Just for fun!

Sometimes it’s just nice to see what the stuff can do!

artist jon williams making a pot on the potter's wheel at eastnor potteryjon williams from eastnor pottery making a pot on the potters wheeljon the potter making a very wobbly pot on the potter's wheel

Categories
experiments

Thrown and Altered

Really enjoyed making these three!

They were produced at a time when I was busy experimenting with process and materials, using all sorts of clay bodies and firing temperatures.

I worked intuitively and quickly, blow torching freshly thrown vessels on the potter’s wheel so they’d take a layer or two of coloured slip. I’d then stretch, cut and distort the forms, pushing the wet clay to its limit.

I had so much fun and although I was excited by the results, I didn’t ever get to a point of turning all I’d discovered into a coherent body of work…. until now!

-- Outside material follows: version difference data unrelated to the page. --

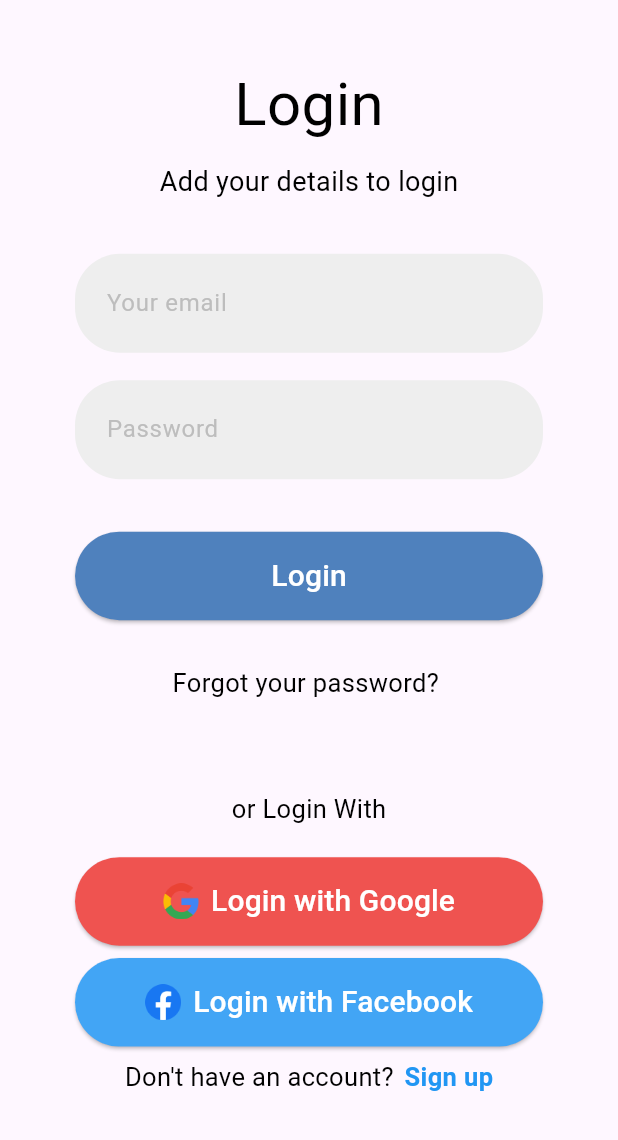
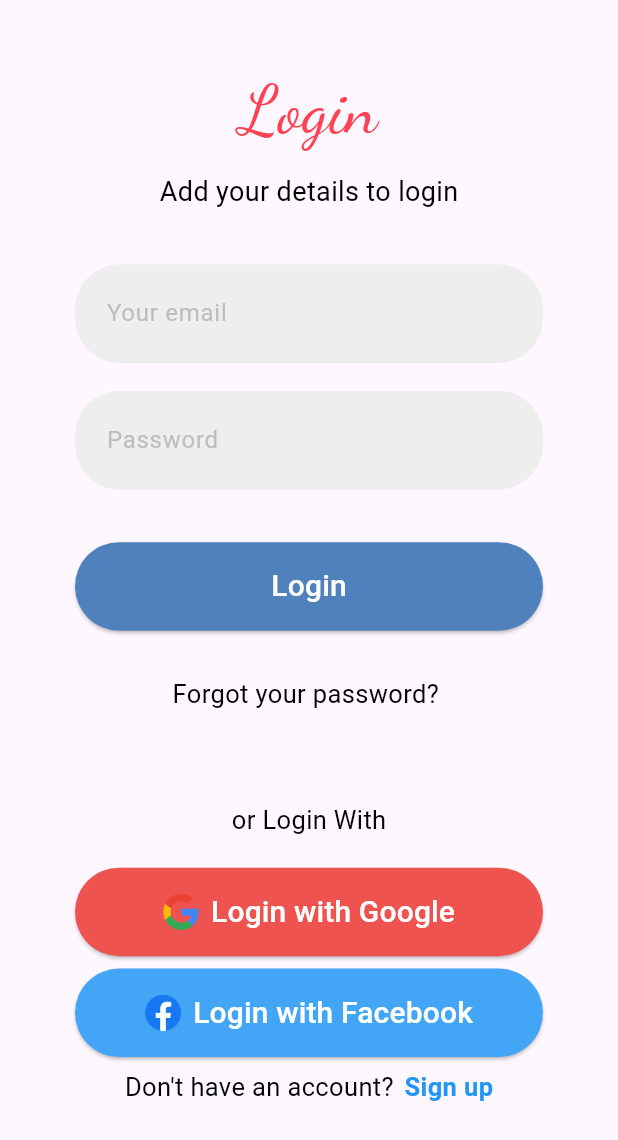
Before and after one commit to AXIOMANETWORK/FindLO2, a Flutter app: the screen it shows after launch, on a phone screen of 412 x 824 dp. Shown: the top 1140 px of the screen. Run offline on Flutter 3.47's test engine with Material 3 defaults, Android fonts, the light colour scheme and no system bars; our stand-ins replace cloud_firestore, curved_navigation_bar, firebase_auth, firebase_core, google_fonts, google_sign_in; missing offline and left inert: flutter_facebook_auth; accounts and stored records are empty.

Commit message:
GoogleFonts

```diff
--- a/lib/pages/login/login_page.dart
+++ b/lib/pages/login/login_page.dart
@@ -1,5 +1,6 @@
 import 'package:firebase_auth/firebase_auth.dart';
 import 'package:flutter/material.dart';
+import 'package:google_fonts/google_fonts.dart';
 import 'package:provider/provider.dart';
 
 import 'login_controller.dart';
@@ -56,9 +57,12 @@ class _LoginPageState extends State<LoginPage> {
   Widget _textLogin(){
     return Text(
       "Login",
-      style: TextStyle(
-        color: Colors.black,
-        fontSize: 40,
+      style: GoogleFonts.dancingScript(
+        textStyle: TextStyle(
+          fontSize: 45,
+          color:  Color.fromARGB(255, 255, 65, 81),
+        )
+
       ),
     );
   }
```
Also changed, not shown: lib/pages/Directory/directory_page.dart (+7 -1 lines).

Over the coming weeks and months I’m aiming to revisit some of the techniques and produce some finished ware. Next year I’m booked to exhibit at Contemporary Ceramics Centre in London. You never know, some of the output might make an appearance there!?studio pottery vessel made by ceramic artist Jon Williamswheel thrown brick clay pot made by jon williams